Firms that develop and implement value-based pricing strategies are more likely to achieve high operating incomes as opposed to those that apply pricing strategies based on market share and target margins (Nagle and Hogan 1). Pro-Audio’s pricing strategies were not value based, but market and trade margin oriented. Their pricing strategies should shift to value-based even as they seek to protect their product brand.
Steve Marsh would recommend maintaining the $12,000 price of the PS-360. It would protect the brand image of the product as was originally intended through eliminating the retail discounts. He could suggest a system that would make the PSX-360 more accessible as opposed to strictly placing orders from the factory. Pro-Audio could commission selected dealers to sell the PSX-360 at $12,000, who would be required to provide evidence of the sale at the said price. Consumers would be advised on outlets to get the product in order to avoid the former undercutting of prices and retail discounting. Once the PSX-360 was accessible, lowering the price would expand the market share of high-end consumer goods because a lower price would seem like a discount (Nagle and Hogan 1).

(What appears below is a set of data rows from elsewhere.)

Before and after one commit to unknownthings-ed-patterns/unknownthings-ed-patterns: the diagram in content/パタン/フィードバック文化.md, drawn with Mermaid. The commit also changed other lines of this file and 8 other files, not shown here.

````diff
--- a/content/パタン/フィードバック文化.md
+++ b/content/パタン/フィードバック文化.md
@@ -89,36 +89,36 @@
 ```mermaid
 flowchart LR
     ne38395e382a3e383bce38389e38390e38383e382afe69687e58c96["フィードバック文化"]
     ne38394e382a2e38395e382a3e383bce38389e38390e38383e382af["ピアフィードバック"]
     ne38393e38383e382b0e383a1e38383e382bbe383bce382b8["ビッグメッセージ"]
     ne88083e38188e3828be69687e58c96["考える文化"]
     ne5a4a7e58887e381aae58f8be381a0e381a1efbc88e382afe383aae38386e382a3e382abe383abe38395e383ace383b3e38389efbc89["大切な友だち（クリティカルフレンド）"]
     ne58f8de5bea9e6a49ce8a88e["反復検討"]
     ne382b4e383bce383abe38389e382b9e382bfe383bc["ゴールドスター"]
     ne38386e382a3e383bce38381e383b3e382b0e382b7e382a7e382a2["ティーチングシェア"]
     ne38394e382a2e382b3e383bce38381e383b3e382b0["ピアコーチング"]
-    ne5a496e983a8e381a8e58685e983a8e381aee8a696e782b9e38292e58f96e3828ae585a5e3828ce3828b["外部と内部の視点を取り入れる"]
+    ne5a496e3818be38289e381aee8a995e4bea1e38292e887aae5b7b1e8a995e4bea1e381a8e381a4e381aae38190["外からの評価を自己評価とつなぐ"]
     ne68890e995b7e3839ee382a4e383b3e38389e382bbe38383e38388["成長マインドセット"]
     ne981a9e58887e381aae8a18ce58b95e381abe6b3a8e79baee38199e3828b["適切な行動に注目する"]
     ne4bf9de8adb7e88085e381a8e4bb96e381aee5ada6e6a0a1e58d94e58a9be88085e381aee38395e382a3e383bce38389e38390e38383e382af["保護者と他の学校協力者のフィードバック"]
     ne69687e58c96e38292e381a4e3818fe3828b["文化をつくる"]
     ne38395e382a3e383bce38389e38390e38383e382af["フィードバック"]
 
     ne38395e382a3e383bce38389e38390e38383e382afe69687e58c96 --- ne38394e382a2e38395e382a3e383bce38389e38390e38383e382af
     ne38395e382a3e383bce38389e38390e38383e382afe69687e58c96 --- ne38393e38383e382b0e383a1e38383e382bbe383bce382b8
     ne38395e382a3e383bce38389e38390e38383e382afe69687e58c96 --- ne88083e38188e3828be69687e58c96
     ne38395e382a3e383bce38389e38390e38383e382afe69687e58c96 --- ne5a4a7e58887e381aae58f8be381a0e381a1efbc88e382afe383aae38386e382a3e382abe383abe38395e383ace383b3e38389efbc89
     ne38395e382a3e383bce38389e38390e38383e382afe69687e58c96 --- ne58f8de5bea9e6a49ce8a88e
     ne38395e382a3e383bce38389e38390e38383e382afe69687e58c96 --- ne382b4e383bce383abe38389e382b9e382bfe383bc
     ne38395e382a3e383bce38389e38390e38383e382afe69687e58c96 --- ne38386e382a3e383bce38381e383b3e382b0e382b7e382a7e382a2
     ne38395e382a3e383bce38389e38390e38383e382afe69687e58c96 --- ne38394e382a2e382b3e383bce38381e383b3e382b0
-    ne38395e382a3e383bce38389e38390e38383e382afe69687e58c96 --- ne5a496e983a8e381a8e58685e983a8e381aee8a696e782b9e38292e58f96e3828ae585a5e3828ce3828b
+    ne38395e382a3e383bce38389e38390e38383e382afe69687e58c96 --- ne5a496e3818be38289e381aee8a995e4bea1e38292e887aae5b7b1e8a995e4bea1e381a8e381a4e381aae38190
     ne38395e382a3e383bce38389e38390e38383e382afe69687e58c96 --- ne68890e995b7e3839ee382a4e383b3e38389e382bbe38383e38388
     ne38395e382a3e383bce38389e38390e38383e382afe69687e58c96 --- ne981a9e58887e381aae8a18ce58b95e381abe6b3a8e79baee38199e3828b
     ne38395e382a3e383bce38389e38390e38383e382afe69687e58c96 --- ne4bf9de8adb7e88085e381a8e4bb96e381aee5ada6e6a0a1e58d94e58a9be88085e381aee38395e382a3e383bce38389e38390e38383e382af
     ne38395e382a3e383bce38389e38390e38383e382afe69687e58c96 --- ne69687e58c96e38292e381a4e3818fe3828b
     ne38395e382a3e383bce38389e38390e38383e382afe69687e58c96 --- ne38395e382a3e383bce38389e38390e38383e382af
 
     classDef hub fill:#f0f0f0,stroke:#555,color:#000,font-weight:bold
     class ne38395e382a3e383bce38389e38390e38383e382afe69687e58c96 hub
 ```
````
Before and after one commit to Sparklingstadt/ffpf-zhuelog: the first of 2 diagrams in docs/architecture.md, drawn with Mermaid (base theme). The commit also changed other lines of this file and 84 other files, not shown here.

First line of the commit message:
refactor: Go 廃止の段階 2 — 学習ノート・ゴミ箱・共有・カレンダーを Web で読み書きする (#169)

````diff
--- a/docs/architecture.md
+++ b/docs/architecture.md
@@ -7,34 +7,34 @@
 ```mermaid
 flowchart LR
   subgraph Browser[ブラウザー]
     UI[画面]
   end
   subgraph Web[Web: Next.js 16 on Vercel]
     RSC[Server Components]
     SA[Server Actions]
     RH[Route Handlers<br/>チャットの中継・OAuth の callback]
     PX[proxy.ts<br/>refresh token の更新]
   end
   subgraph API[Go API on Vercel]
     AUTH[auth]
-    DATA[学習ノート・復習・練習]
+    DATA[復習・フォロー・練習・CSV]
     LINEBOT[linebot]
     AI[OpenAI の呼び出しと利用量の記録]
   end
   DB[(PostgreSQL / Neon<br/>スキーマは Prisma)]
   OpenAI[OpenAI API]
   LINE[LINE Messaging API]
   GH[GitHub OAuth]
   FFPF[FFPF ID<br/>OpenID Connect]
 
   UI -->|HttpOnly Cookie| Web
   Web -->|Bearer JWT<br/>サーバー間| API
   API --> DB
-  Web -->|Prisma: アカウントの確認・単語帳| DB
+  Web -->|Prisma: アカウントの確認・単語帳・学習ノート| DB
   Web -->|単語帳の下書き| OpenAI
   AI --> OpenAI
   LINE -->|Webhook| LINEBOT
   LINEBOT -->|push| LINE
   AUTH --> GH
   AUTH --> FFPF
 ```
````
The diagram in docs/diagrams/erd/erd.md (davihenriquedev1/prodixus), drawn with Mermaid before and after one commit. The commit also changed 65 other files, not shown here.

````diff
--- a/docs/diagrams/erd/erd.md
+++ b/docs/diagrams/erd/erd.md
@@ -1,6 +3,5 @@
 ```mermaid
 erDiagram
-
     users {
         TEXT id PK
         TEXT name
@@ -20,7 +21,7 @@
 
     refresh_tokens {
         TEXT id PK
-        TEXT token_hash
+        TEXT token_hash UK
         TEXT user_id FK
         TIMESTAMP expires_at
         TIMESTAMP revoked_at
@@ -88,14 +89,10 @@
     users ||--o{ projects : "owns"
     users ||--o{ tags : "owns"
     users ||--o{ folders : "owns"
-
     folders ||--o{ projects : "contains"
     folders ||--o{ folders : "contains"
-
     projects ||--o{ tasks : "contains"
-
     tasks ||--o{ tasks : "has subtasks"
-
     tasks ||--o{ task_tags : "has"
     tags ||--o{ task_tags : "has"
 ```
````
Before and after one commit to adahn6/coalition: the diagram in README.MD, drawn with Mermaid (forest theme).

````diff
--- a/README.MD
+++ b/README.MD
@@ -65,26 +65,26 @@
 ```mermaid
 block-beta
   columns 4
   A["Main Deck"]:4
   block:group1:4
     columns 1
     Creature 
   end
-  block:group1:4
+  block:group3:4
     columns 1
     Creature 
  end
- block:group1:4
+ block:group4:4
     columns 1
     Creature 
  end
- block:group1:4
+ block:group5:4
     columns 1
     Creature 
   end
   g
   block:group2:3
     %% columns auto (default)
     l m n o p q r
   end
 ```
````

The advantage of abandoning the Pro-Audio Sales Agent Program would be the prevention of further negative impacts of low sales and administrative challenges. When customers are taken through a rigorous purchase process, they will prefer a competitor offering the same product with a simple purchase process.
There would be several disadvantages. If the Pro-Audi Sales Agent Program was successful in eliminating retail discounts that jeopardized the value of the PSX-360, a competitor may take up the idea and use it to their advantage with affordable audio products. Pro-Audio may be perceived to be indecisive and unstable in their decision-making processes, after dropping a seemingly successful program after only eighteen months of operation. There is also no guarantee that an alternative solution will work to increase sales or get rid of retailers that undercut the factory price.
The change would result in a flexible administrative outfit, increase in sales volumes, satisfied customers, and satisfied dealers. Through a flexible administrative system, their market share of high-priced product consumers would remain intact. A value-based pricing model would achieve this because customers would be willing to spend money on the value they get from purchasing a product as opposed to the product itself (Nagle and Hogan 12). The PSX-360 would be accessible to potential consumers that favor a simple purchase process. Dealers would have autonomy of their businesses by selling the PSX-360 directly at a stipulated price. It would further prosper their businesses due to the fixed price and a guaranteed margin. It would ensure that dealers do not lose customers to other dealers after educating consumers on the PSX-360. A uniform price on the product would allow dealers to offer after sales services within their areas, which would be a good value added after-sales service.